The culture of Wales had a strong oral tradition before any manuscripts existed and the “language issue’ has been central to any Welsh social or political history for the last 500 years. The particular manifestation of culture then, that is associated with language: literature is very normalised within Welsh society.
There is a lot of poetry and a lot of poets in Wales and it figures large in Welsh history since Aneurin and Taliesin in the sixth century.
What is poetry for you?
– Poetry for me is my natural method of communication I am a particular fan of the spoken-word, which for me is a very inclusive term. I enjoy performing my poetry. I have been hosting a regular spoken-word open-mic night in Wales for over 12 years , it was originally called Poems and Pints and ran monthly it
has now been re-branded Cerddi yn Cwrw and runs every two weeks. We transferred the model/concept to Tranås in 2014 where it was named Pilsnerpoesi by Colm.
Tell me more about your relationship with Sweden and especially Tranås, where you have performing many times.
– This year I will have visited Sweden six times. I am the literary coordinator for Kultivera and for nine years have organised the literary programme of the Tranås at the Fringe international arts festival. In 2019 I met contemporary dancer Stina Nilsson, together we formed the improvised poetry and movement performance act Your Strangest Friend.
This year we performed during Tranås at the Fringe; on the 10 September we will perform at the Gothenburg Fringe Festival and on the 14 and 15 September at the Stockholm Fringe Festival.

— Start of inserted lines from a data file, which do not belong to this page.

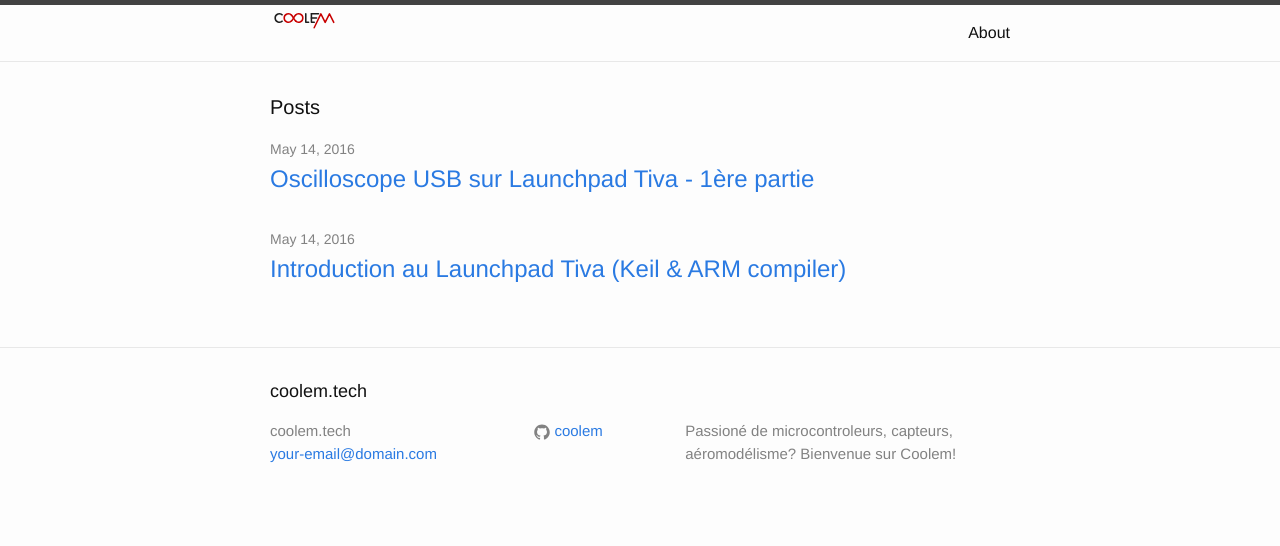
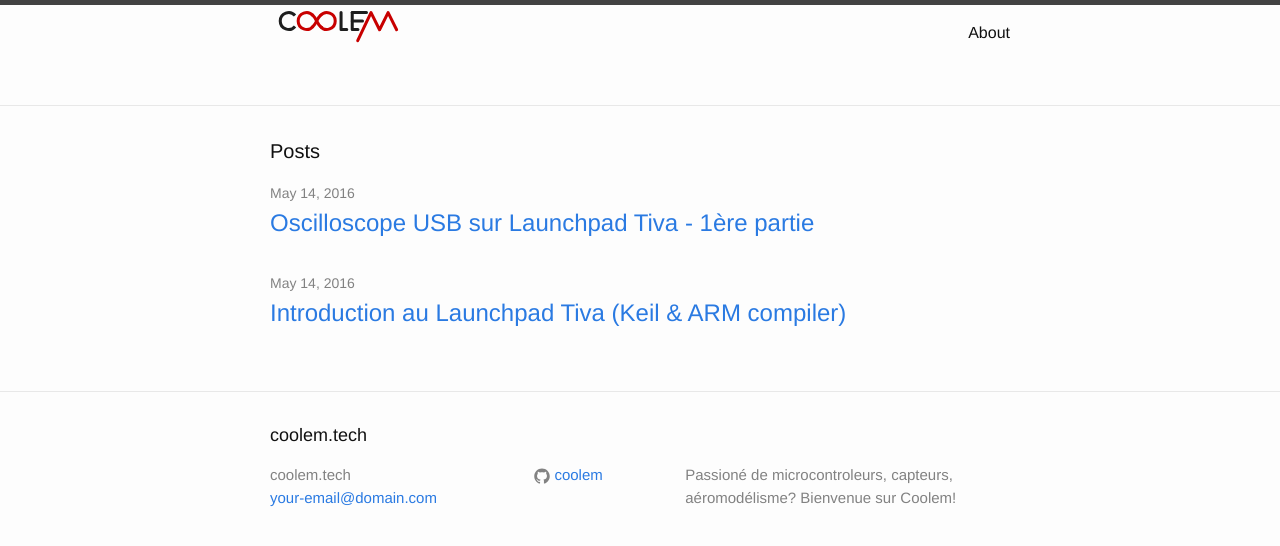
Before and after one commit to coolem/coolem.github.io, a Jekyll site: the page built from index.html, in a window 1280 px wide. Shown: the top 546 px of the page. Built offline with Jekyll 4.4.1, drawn with Linux system fonts in a browser that asks for light colours.

Commit message:
Update header.html

```diff
--- a/_includes/header.html
+++ b/_includes/header.html
@@ -5,7 +5,7 @@
     <!--<a class="site-title" href="{{ site.baseurl }}/">{{ site.title }}</a>
 	-->
 	<a class="site-title" href="{{ site.baseurl }}/">
-		<img src="{{ site.baseurl }}/img/drawing3.svg#svg2" height="50">
+		<img src="{{ site.baseurl }}/img/drawing3.svg#svg2" height="100">
 	</a>
 <!--<svg viewBox="0 100 744 300" width="600" height="400">
 			<use xlink:href="{{ site.baseurl }}/img/drawing3.svg#svg2" >
```
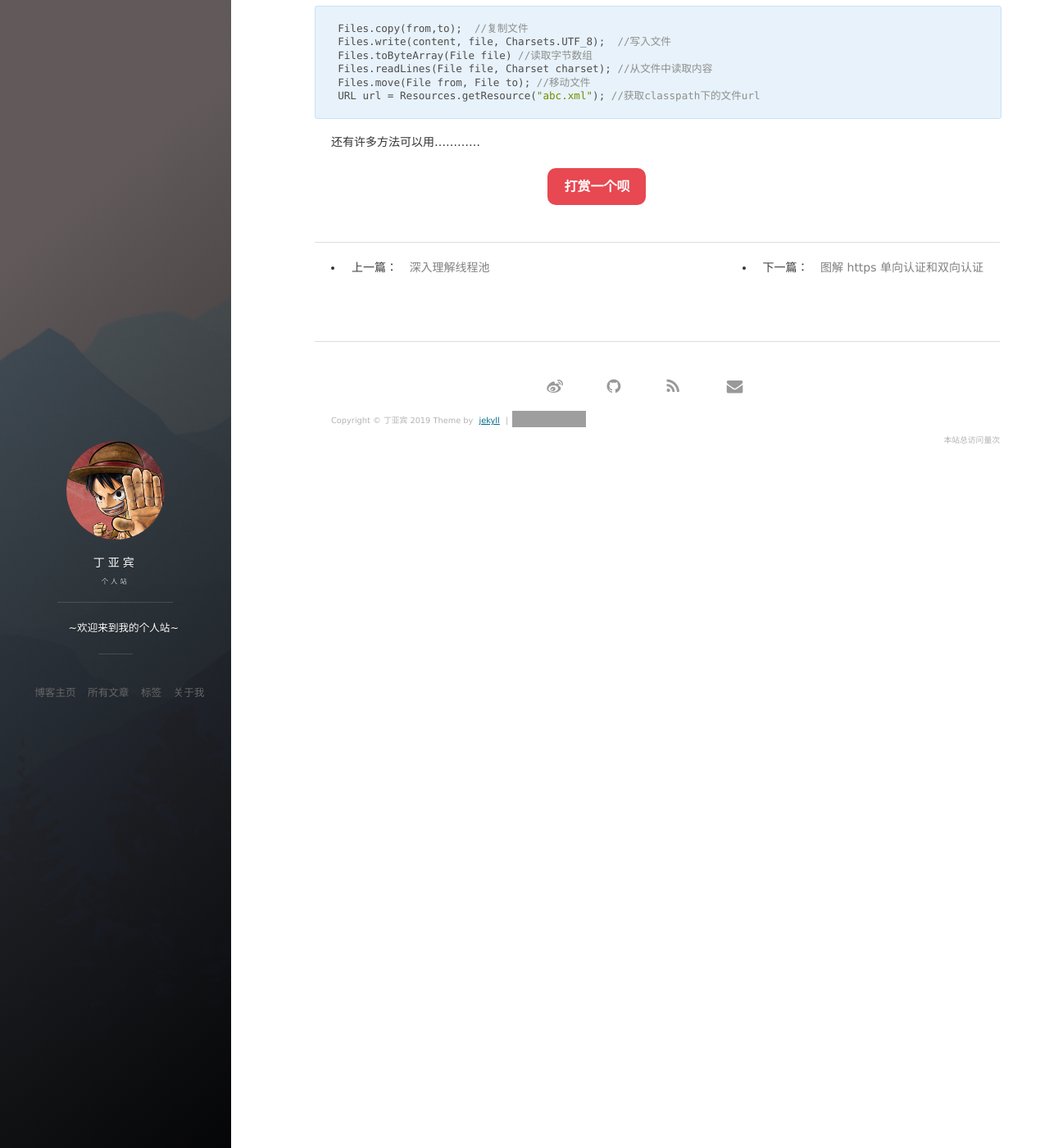
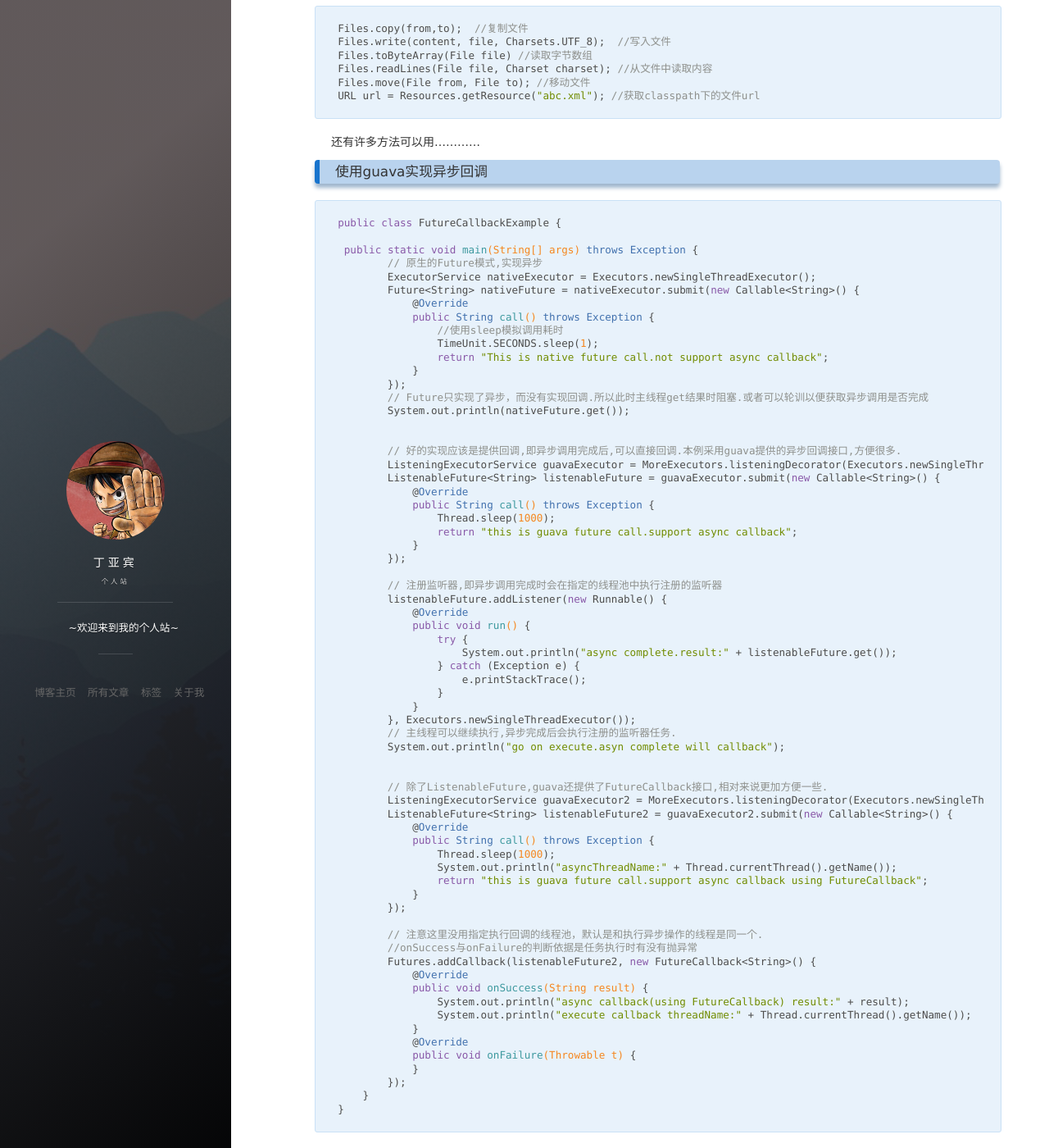
Before and after one commit to dingyabin/dingyabin.github.io, a Jekyll site: the page built from _posts/2018-04-12-useGuavaToPrettyCode.md, in a window 1280 px wide and 1400 px high, scrolled down 5129 px. Shown: the whole window at 82% size. Built offline with Jekyll 4.4.1, drawn with Linux system fonts in a browser that asks for light colours; nearby versions of some CDN libraries; comment, search, counter and statistics services are not loaded; some of the changed text lies outside the part shown; grey boxes are pictures that could not be loaded.

````diff
--- a/_posts/2018-04-12-useGuavaToPrettyCode.md
+++ b/_posts/2018-04-12-useGuavaToPrettyCode.md
@@ -145,8 +145,7 @@
     }
 ```
 #### Immutable(不可变)集合
-　　 不可变集合，顾名思义就是说集合是不可被修改的。集合的数据项是在创建的时候提供，并且在整个生命周期中都不可改变。
-　　 Immutable对象有以下的优点：
+　　 不可变集合，顾名思义就是说集合是不可被修改的。集合的数据项是在创建的时候提供，并且在整个生命周期中都不可改变, Immutable对象有以下的优点：
 * 线程安全的,immutable对象在多线程下安全，没有竞态条件;
 * 不需要支持可变性, 可以尽量节省空间和时间的开销. 所有的不可变集合实现都比可变集合更加有效的利用内存;
 ```
@@ -160,7 +159,7 @@
 ```
 Immutable集合使用方法：
 * 1.用copyOf方法:
-     ImmutableSet.copyOf(set)
+　　 ImmutableSet.copyOf(set)
 * 2.使用of方法
 　　 ImmutableSet.of("a", "b", "c")
 　　 ImmutableMap.of("a", 1, "b", 2)
@@ -231,3 +230,74 @@
 URL url = Resources.getResource("abc.xml"); //获取classpath下的文件url
 ```
 还有许多方法可以用............
+
+### 使用guava实现异步回调
+```
+public class FutureCallbackExample {
+
+ public static void main(String[] args) throws Exception {
+        // 原生的Future模式,实现异步
+        ExecutorService nativeExecutor = Executors.newSingleThreadExecutor();
+        Future<String> nativeFuture = nativeExecutor.submit(new Callable<String>() {
+            @Override
+            public String call() throws Exception {
+                //使用sleep模拟调用耗时
+                TimeUnit.SECONDS.sleep(1);
+                return "This is native future call.not support async callback";
+            }
+        });
+        // Future只实现了异步，而没有实现回调.所以此时主线程get结果时阻塞.或者可以轮训以便获取异步调用是否完成
+        System.out.println(nativeFuture.get());
+
+
+        // 好的实现应该是提供回调,即异步调用完成后,可以直接回调.本例采用guava提供的异步回调接口,方便很多.
+        ListeningExecutorService guavaExecutor = MoreExecutors.listeningDecorator(Executors.newSingleThreadExecutor());
+        ListenableFuture<String> listenableFuture = guavaExecutor.submit(new Callable<String>() {
+            @Override
+            public String call() throws Exception {
+                Thread.sleep(1000);
+                return "this is guava future call.support async callback";
+            }
+        });
+
+        // 注册监听器,即异步调用完成时会在指定的线程池中执行注册的监听器
+        listenableFuture.addListener(new Runnable() {
+            @Override
+            public void run() {
+                try {
+                    System.out.println("async complete.result:" + listenableFuture.get());
+                } catch (Exception e) {
+                    e.printStackTrace();
+                }
+            }
+        }, Executors.newSingleThreadExecutor());
+        // 主线程可以继续执行,异步完成后会执行注册的监听器任务.
+        System.out.println("go on execute.asyn complete will callback");
+
+
+        // 除了ListenableFuture,guava还提供了FutureCallback接口,相对来说更加方便一些.
+        ListeningExecutorService guavaExecutor2 = MoreExecutors.listeningDecorator(Executors.newSingleThreadExecutor());
+        ListenableFuture<String> listenableFuture2 = guavaExecutor2.submit(new Callable<String>() {
+            @Override
+            public String call() throws Exception {
+                Thread.sleep(1000);
+                System.out.println("asyncThreadName:" + Thread.currentThread().getName());
+                return "this is guava future call.support async callback using FutureCallback";
+            }
+        });
+
+        // 注意这里没用指定执行回调的线程池，默认是和执行异步操作的线程是同一个.
+        //onSuccess与onFailure的判断依据是任务执行时有没有抛异常
+        Futures.addCallback(listenableFuture2, new FutureCallback<String>() {
+            @Override
+            public void onSuccess(String result) {
+                System.out.println("async callback(using FutureCallback) result:" + result);
+                System.out.println("execute callback threadName:" + Thread.currentThread().getName());
+            }
+            @Override
+            public void onFailure(Throwable t) {
+            }
+        });
+    }
+}
+```
````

On 10 September I will also be reading as part of the 18th Gothenburrg International Poetry Festival.